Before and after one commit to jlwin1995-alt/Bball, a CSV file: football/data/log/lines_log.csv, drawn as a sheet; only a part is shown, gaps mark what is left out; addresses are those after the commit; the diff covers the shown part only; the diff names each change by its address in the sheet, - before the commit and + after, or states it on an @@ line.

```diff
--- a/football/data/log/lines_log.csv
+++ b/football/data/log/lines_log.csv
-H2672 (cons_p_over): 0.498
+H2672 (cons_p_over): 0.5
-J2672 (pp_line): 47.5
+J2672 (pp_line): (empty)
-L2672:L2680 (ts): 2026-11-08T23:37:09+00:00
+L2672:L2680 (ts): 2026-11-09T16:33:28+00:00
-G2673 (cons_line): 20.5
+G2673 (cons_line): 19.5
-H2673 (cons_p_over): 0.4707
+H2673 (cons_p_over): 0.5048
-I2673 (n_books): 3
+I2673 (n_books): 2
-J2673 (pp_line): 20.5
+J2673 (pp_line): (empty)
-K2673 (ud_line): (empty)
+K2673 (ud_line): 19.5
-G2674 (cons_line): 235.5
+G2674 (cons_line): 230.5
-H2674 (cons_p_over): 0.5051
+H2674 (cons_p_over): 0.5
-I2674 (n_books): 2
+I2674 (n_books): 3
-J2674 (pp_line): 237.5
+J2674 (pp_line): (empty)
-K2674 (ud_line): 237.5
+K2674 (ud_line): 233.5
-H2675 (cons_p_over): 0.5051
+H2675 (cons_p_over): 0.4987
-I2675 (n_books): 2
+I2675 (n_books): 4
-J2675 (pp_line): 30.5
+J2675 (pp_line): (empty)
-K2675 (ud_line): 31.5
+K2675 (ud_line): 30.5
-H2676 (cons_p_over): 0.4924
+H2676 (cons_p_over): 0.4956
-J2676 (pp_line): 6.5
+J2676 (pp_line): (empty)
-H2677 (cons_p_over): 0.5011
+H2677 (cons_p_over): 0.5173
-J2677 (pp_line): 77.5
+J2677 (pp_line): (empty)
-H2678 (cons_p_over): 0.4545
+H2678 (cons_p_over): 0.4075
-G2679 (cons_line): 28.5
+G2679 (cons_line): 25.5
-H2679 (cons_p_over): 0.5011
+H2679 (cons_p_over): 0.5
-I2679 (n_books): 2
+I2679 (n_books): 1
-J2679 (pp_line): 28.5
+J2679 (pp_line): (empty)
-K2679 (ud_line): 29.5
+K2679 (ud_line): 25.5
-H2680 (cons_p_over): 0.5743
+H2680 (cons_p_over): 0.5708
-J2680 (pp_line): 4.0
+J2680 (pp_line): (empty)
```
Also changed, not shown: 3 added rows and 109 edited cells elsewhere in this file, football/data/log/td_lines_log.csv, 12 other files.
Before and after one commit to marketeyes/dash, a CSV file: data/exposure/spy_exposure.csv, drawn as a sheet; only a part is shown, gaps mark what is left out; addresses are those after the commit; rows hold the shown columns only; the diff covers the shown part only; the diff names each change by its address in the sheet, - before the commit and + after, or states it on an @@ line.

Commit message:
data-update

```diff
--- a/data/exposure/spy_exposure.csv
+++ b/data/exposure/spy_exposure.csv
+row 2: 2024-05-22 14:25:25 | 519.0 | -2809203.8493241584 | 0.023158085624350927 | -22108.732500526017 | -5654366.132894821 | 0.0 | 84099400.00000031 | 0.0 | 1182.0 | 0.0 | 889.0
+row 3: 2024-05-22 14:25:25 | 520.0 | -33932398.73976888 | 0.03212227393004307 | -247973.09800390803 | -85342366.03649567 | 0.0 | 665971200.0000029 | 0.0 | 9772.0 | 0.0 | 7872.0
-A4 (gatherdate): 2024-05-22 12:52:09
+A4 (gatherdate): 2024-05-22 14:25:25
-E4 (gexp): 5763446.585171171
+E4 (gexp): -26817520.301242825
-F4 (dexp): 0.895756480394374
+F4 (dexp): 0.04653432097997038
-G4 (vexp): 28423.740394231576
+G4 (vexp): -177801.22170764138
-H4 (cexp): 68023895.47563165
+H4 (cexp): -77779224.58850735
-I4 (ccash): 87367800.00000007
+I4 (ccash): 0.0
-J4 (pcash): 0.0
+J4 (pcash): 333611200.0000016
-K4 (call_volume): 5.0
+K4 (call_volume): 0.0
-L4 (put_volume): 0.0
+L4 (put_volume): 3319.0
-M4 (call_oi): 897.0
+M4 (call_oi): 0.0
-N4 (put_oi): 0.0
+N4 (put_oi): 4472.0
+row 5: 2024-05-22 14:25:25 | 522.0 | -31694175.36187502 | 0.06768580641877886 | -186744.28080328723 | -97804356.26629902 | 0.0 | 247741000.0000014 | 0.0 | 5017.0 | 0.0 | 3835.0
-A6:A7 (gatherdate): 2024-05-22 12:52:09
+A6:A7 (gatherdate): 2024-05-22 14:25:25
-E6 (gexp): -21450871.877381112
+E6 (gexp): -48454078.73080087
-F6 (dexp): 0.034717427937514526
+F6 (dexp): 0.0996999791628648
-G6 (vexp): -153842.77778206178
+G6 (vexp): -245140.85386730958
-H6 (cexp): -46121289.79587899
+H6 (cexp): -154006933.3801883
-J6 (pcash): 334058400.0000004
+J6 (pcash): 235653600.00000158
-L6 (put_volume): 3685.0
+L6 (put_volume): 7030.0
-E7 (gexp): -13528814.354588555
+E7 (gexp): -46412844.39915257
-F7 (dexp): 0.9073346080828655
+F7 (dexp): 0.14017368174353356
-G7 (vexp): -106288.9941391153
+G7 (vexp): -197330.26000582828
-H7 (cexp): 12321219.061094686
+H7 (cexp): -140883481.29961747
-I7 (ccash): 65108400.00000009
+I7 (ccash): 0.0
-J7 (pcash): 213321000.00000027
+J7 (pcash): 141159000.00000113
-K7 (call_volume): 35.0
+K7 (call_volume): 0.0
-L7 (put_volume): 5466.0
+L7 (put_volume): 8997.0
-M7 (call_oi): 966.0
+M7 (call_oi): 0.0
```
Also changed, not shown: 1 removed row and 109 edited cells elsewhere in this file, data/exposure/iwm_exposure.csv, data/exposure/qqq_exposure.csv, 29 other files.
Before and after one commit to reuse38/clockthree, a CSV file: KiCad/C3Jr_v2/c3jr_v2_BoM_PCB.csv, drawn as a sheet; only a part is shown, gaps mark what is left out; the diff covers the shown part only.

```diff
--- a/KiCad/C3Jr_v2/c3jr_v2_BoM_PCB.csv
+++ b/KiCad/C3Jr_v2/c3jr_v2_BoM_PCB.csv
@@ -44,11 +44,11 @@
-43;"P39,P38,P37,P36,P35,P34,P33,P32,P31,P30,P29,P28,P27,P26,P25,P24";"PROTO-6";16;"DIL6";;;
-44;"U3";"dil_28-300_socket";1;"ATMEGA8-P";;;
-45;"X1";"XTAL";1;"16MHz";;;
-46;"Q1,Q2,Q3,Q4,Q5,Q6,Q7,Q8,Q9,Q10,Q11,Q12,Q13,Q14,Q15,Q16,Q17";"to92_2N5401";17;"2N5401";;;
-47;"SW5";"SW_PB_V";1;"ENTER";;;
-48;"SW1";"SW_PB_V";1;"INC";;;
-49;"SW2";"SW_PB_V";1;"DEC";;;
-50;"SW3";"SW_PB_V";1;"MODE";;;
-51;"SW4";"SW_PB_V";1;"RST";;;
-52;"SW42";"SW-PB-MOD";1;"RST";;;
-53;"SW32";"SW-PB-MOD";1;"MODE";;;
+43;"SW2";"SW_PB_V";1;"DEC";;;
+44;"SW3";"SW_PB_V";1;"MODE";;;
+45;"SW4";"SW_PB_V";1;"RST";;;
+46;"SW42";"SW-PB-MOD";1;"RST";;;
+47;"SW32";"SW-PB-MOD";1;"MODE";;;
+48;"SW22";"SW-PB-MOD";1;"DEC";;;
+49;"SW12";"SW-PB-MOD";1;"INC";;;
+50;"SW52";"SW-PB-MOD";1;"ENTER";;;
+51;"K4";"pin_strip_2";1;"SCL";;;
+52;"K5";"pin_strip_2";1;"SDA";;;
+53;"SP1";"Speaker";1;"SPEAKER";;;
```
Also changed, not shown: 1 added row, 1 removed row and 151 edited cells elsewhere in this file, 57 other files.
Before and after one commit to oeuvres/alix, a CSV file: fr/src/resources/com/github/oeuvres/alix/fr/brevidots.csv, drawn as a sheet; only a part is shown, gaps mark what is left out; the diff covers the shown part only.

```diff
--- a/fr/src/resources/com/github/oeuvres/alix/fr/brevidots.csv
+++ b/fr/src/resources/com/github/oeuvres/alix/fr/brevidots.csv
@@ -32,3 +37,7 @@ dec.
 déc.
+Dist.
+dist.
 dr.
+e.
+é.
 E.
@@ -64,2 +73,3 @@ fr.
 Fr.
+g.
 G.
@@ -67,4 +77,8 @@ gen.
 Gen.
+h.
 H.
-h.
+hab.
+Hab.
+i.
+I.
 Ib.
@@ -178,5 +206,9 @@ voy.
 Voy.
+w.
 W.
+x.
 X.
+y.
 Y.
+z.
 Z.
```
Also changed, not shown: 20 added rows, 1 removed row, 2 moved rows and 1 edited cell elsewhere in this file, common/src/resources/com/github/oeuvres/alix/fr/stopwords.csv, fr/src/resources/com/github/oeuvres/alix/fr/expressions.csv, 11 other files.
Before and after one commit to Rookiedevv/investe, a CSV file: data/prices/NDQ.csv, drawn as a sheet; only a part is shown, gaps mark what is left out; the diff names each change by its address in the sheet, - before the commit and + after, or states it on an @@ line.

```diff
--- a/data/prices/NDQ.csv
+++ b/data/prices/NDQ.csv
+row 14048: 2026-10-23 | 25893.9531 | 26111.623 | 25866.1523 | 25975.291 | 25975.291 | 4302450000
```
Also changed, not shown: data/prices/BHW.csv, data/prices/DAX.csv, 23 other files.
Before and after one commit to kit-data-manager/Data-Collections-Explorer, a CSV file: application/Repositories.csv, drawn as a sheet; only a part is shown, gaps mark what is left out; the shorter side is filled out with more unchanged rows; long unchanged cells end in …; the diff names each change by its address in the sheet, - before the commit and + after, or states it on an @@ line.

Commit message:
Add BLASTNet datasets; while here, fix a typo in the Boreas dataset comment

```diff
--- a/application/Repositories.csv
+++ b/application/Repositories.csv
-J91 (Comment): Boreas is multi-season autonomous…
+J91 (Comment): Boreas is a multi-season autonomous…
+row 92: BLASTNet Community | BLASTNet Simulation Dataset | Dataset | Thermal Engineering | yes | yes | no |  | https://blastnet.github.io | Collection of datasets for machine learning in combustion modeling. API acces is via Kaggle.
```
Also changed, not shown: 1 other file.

Exercise:
If a line above contains the word "Also", it counts; state how many lines count, and nothing more.

Exercise result:
6